== Segment start ==

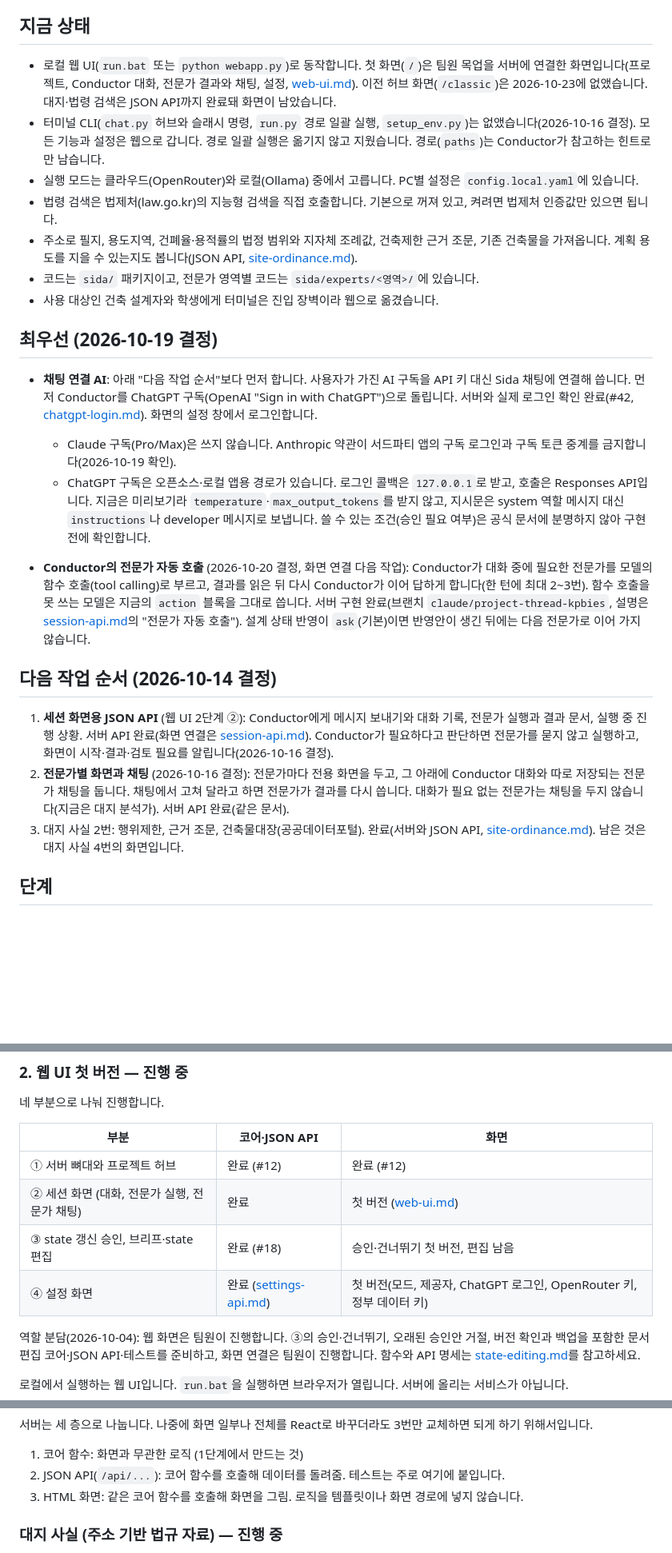
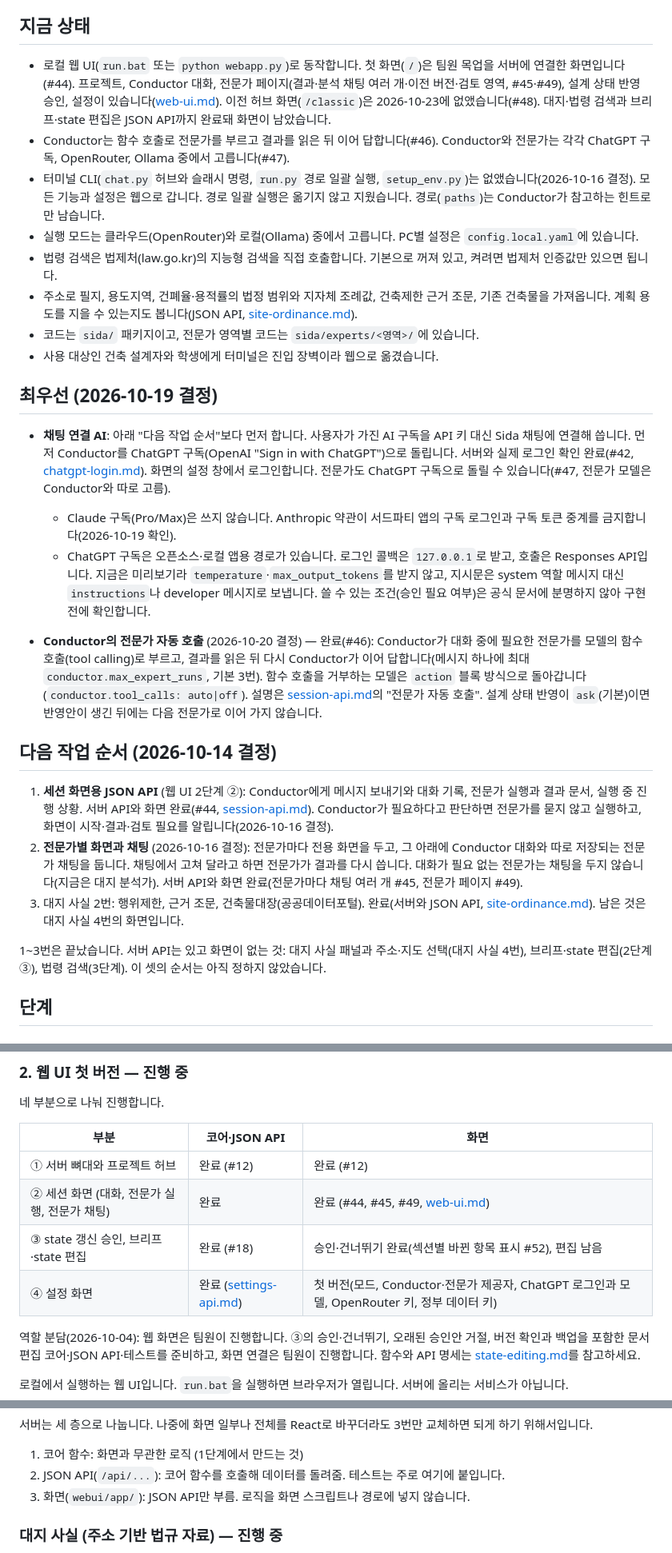
Before and after one commit to baechubaechu/Sida, a Markdown page: docs/roadmap.md, 3 parts joined by grey strips. Shown at 80% size. Rendered like a GitHub page; blank space fills up the shorter version.

Commit message:
docs: 로드맵을 #44~#53 진행에 맞게 갱신 (#54)
Claude-Session: https://claude.ai/code/session_01DyiJRqEVHmv7krXqs81yiX

Co-authored-by: Claude <noreply@anthropic.com>

```diff
--- a/docs/roadmap.md
+++ b/docs/roadmap.md
@@ -6,7 +6,8 @@ Sida가 어디로 가는지와 그 순서를 적는 문서입니다. 방향과
 
 ## 지금 상태
 
-- 로컬 웹 UI(`run.bat` 또는 `python webapp.py`)로 동작합니다. 첫 화면(`/`)은 팀원 목업을 서버에 연결한 화면입니다(프로젝트, Conductor 대화, 전문가 결과와 채팅, 설정, [web-ui.md](web-ui.md)). 이전 허브 화면(`/classic`)은 2026-10-23에 없앴습니다. 대지·법령 검색은 JSON API까지 완료돼 화면이 남았습니다.
+- 로컬 웹 UI(`run.bat` 또는 `python webapp.py`)로 동작합니다. 첫 화면(`/`)은 팀원 목업을 서버에 연결한 화면입니다(#44). 프로젝트, Conductor 대화, 전문가 페이지(결과·분석 채팅 여러 개·이전 버전·검토 영역, #45·#49), 설계 상태 반영 승인, 설정이 있습니다([web-ui.md](web-ui.md)). 이전 허브 화면(`/classic`)은 2026-10-23에 없앴습니다(#48). 대지·법령 검색과 브리프·state 편집은 JSON API까지 완료돼 화면이 남았습니다.
+- Conductor는 함수 호출로 전문가를 부르고 결과를 읽은 뒤 이어 답합니다(#46). Conductor와 전문가는 각각 ChatGPT 구독, OpenRouter, Ollama 중에서 고릅니다(#47).
 - 터미널 CLI(`chat.py` 허브와 슬래시 명령, `run.py` 경로 일괄 실행, `setup_env.py`)는 없앴습니다(2026-10-16 결정). 모든 기능과 설정은 웹으로 갑니다. 경로 일괄 실행은 옮기지 않고 지웠습니다. 경로(`paths`)는 Conductor가 참고하는 힌트로만 남습니다.
 - 실행 모드는 클라우드(OpenRouter)와 로컬(Ollama) 중에서 고릅니다. PC별 설정은 `config.local.yaml`에 있습니다.
 - 법령 검색은 법제처(law.go.kr)의 지능형 검색을 직접 호출합니다. 기본으로 꺼져 있고, 켜려면 법제처 인증값만 있으면 됩니다.
@@ -16,17 +17,19 @@ Sida가 어디로 가는지와 그 순서를 적는 문서입니다. 방향과
 
 ## 최우선 (2026-10-19 결정)
 
-- **채팅 연결 AI**: 아래 "다음 작업 순서"보다 먼저 합니다. 사용자가 가진 AI 구독을 API 키 대신 Sida 채팅에 연결해 씁니다. 먼저 Conductor를 ChatGPT 구독(OpenAI "Sign in with ChatGPT")으로 돌립니다. 서버와 실제 로그인 확인 완료(#42, [chatgpt-login.md](chatgpt-login.md)). 화면의 설정 창에서 로그인합니다.
+- **채팅 연결 AI**: 아래 "다음 작업 순서"보다 먼저 합니다. 사용자가 가진 AI 구독을 API 키 대신 Sida 채팅에 연결해 씁니다. 먼저 Conductor를 ChatGPT 구독(OpenAI "Sign in with ChatGPT")으로 돌립니다. 서버와 실제 로그인 확인 완료(#42, [chatgpt-login.md](chatgpt-login.md)). 화면의 설정 창에서 로그인합니다. 전문가도 ChatGPT 구독으로 돌릴 수 있습니다(#47, 전문가 모델은 Conductor와 따로 고름).
   - Claude 구독(Pro/Max)은 쓰지 않습니다. Anthropic 약관이 서드파티 앱의 구독 로그인과 구독 토큰 중계를 금지합니다(2026-10-19 확인).
   - ChatGPT 구독은 오픈소스·로컬 앱용 경로가 있습니다. 로그인 콜백은 `127.0.0.1`로 받고, 호출은 Responses API입니다. 지금은 미리보기라 `temperature`·`max_output_tokens`를 받지 않고, 지시문은 system 역할 메시지 대신 `instructions`나 developer 메시지로 보냅니다. 쓸 수 있는 조건(승인 필요 여부)은 공식 문서에 분명하지 않아 구현 전에 확인합니다.
 
-- **Conductor의 전문가 자동 호출** (2026-10-20 결정, 화면 연결 다음 작업): Conductor가 대화 중에 필요한 전문가를 모델의 함수 호출(tool calling)로 부르고, 결과를 읽은 뒤 다시 Conductor가 이어 답하게 합니다(한 턴에 최대 2~3번). 함수 호출을 못 쓰는 모델은 지금의 `action` 블록을 그대로 씁니다. 서버 구현 완료(브랜치 `claude/project-thread-kpbies`, 설명은 [session-api.md](session-api.md)의 "전문가 자동 호출"). 설계 상태 반영이 `ask`(기본)이면 반영안이 생긴 뒤에는 다음 전문가로 이어 가지 않습니다.
+- **Conductor의 전문가 자동 호출** (2026-10-20 결정) — 완료(#46): Conductor가 대화 중에 필요한 전문가를 모델의 함수 호출(tool calling)로 부르고, 결과를 읽은 뒤 다시 Conductor가 이어 답합니다(메시지 하나에 최대 `conductor.max_expert_runs`, 기본 3번). 함수 호출을 거부하는 모델은 `action` 블록 방식으로 돌아갑니다(`conductor.tool_calls: auto|off`). 설명은 [session-api.md](session-api.md)의 "전문가 자동 호출". 설계 상태 반영이 `ask`(기본)이면 반영안이 생긴 뒤에는 다음 전문가로 이어 가지 않습니다.
 
 ## 다음 작업 순서 (2026-10-14 결정)
 
-1. **세션 화면용 JSON API** (웹 UI 2단계 ②): Conductor에게 메시지 보내기와 대화 기록, 전문가 실행과 결과 문서, 실행 중 진행 상황. 서버 API 완료(화면 연결은 [session-api.md](session-api.md)). Conductor가 필요하다고 판단하면 전문가를 묻지 않고 실행하고, 화면이 시작·결과·검토 필요를 알립니다(2026-10-16 결정).
-2. **전문가별 화면과 채팅** (2026-10-16 결정): 전문가마다 전용 화면을 두고, 그 아래에 Conductor 대화와 따로 저장되는 전문가 채팅을 둡니다. 채팅에서 고쳐 달라고 하면 전문가가 결과를 다시 씁니다. 대화가 필요 없는 전문가는 채팅을 두지 않습니다(지금은 대지 분석가). 서버 API 완료(같은 문서).
+1. **세션 화면용 JSON API** (웹 UI 2단계 ②): Conductor에게 메시지 보내기와 대화 기록, 전문가 실행과 결과 문서, 실행 중 진행 상황. 서버 API와 화면 완료(#44, [session-api.md](session-api.md)). Conductor가 필요하다고 판단하면 전문가를 묻지 않고 실행하고, 화면이 시작·결과·검토 필요를 알립니다(2026-10-16 결정).
+2. **전문가별 화면과 채팅** (2026-10-16 결정): 전문가마다 전용 화면을 두고, 그 아래에 Conductor 대화와 따로 저장되는 전문가 채팅을 둡니다. 채팅에서 고쳐 달라고 하면 전문가가 결과를 다시 씁니다. 대화가 필요 없는 전문가는 채팅을 두지 않습니다(지금은 대지 분석가). 서버 API와 화면 완료(전문가마다 채팅 여러 개 #45, 전문가 페이지 #49).
 3. 대지 사실 2번: 행위제한, 근거 조문, 건축물대장(공공데이터포털). 완료(서버와 JSON API, [site-ordinance.md](site-ordinance.md)). 남은 것은 대지 사실 4번의 화면입니다.
+
+1~3번은 끝났습니다. 서버 API는 있고 화면이 없는 것: 대지 사실 패널과 주소·지도 선택(대지 사실 4번), 브리프·state 편집(2단계 ③), 법령 검색(3단계). 이 셋의 순서는 아직 정하지 않았습니다.
 
 ## 단계
 
@@ -54,9 +57,9 @@ Sida가 어디로 가는지와 그 순서를 적는 문서입니다. 방향과
 | 부분 | 코어·JSON API | 화면 |
 |---|---|---|
 | ① 서버 뼈대와 프로젝트 허브 | 완료 (#12) | 완료 (#12) |
-| ② 세션 화면 (대화, 전문가 실행, 전문가 채팅) | 완료 | 첫 버전 ([web-ui.md](web-ui.md)) |
-| ③ state 갱신 승인, 브리프·state 편집 | 완료 (#18) | 승인·건너뛰기 첫 버전, 편집 남음 |
-| ④ 설정 화면 | 완료 ([settings-api.md](settings-api.md)) | 첫 버전(모드, 제공자, ChatGPT 로그인, OpenRouter 키, 정부 데이터 키) |
+| ② 세션 화면 (대화, 전문가 실행, 전문가 채팅) | 완료 | 완료 (#44, #45, #49, [web-ui.md](web-ui.md)) |
+| ③ state 갱신 승인, 브리프·state 편집 | 완료 (#18) | 승인·건너뛰기 완료(섹션별 바뀐 항목 표시 #52), 편집 남음 |
+| ④ 설정 화면 | 완료 ([settings-api.md](settings-api.md)) | 첫 버전(모드, Conductor·전문가 제공자, ChatGPT 로그인과 모델, OpenRouter 키, 정부 데이터 키) |
 
 역할 분담(2026-10-04): 웹 화면은 팀원이 진행합니다. ③의 승인·건너뛰기, 오래된 승인안 거절, 버전 확인과 백업을 포함한 문서 편집 코어·JSON API·테스트를 준비하고, 화면 연결은 팀원이 진행합니다. 함수와 API 명세는 [state-editing.md](state-editing.md)를 참고하세요.
 
@@ -74,7 +77,7 @@ Sida가 어디로 가는지와 그 순서를 적는 문서입니다. 방향과
 
 1. 코어 함수: 화면과 무관한 로직 (1단계에서 만드는 것)
 2. JSON API(`/api/...`): 코어 함수를 호출해 데이터를 돌려줌. 테스트는 주로 여기에 붙입니다.
-3. HTML 화면: 같은 코어 함수를 호출해 화면을 그림. 로직을 템플릿이나 화면 경로에 넣지 않습니다.
+3. 화면(`webui/app/`): JSON API만 부름. 로직을 화면 스크립트나 경로에 넣지 않습니다.
 
 ### 대지 사실 (주소 기반 법규 자료) — 진행 중
 
```
Also changed, not shown: other parts of docs/roadmap.md (+5 -2 lines).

== Segment end ==

**PROBLEM STATEMENT**
Which of the lines above carry the string "건너뛰기"? Copy every one.

**PROBLEM SOLUTION**
-| ③ state 갱신 승인, 브리프·state 편집 | 완료 (#18) | 승인·건너뛰기 첫 버전, 편집 남음 |
+| ③ state 갱신 승인, 브리프·state 편집 | 완료 (#18) | 승인·건너뛰기 완료(섹션별 바뀐 항목 표시 #52), 편집 남음 |
 역할 분담(2026-10-04): 웹 화면은 팀원이 진행합니다. ③의 승인·건너뛰기, 오래된 승인안 거절, 버전 확인과 백업을 포함한 문서 편집 코어·JSON API·테스트를 준비하고, 화면 연결은 팀원이 진행합니다. 함수와 API 명세는 [state-editing.md](state-editing.md)를 참고하세요.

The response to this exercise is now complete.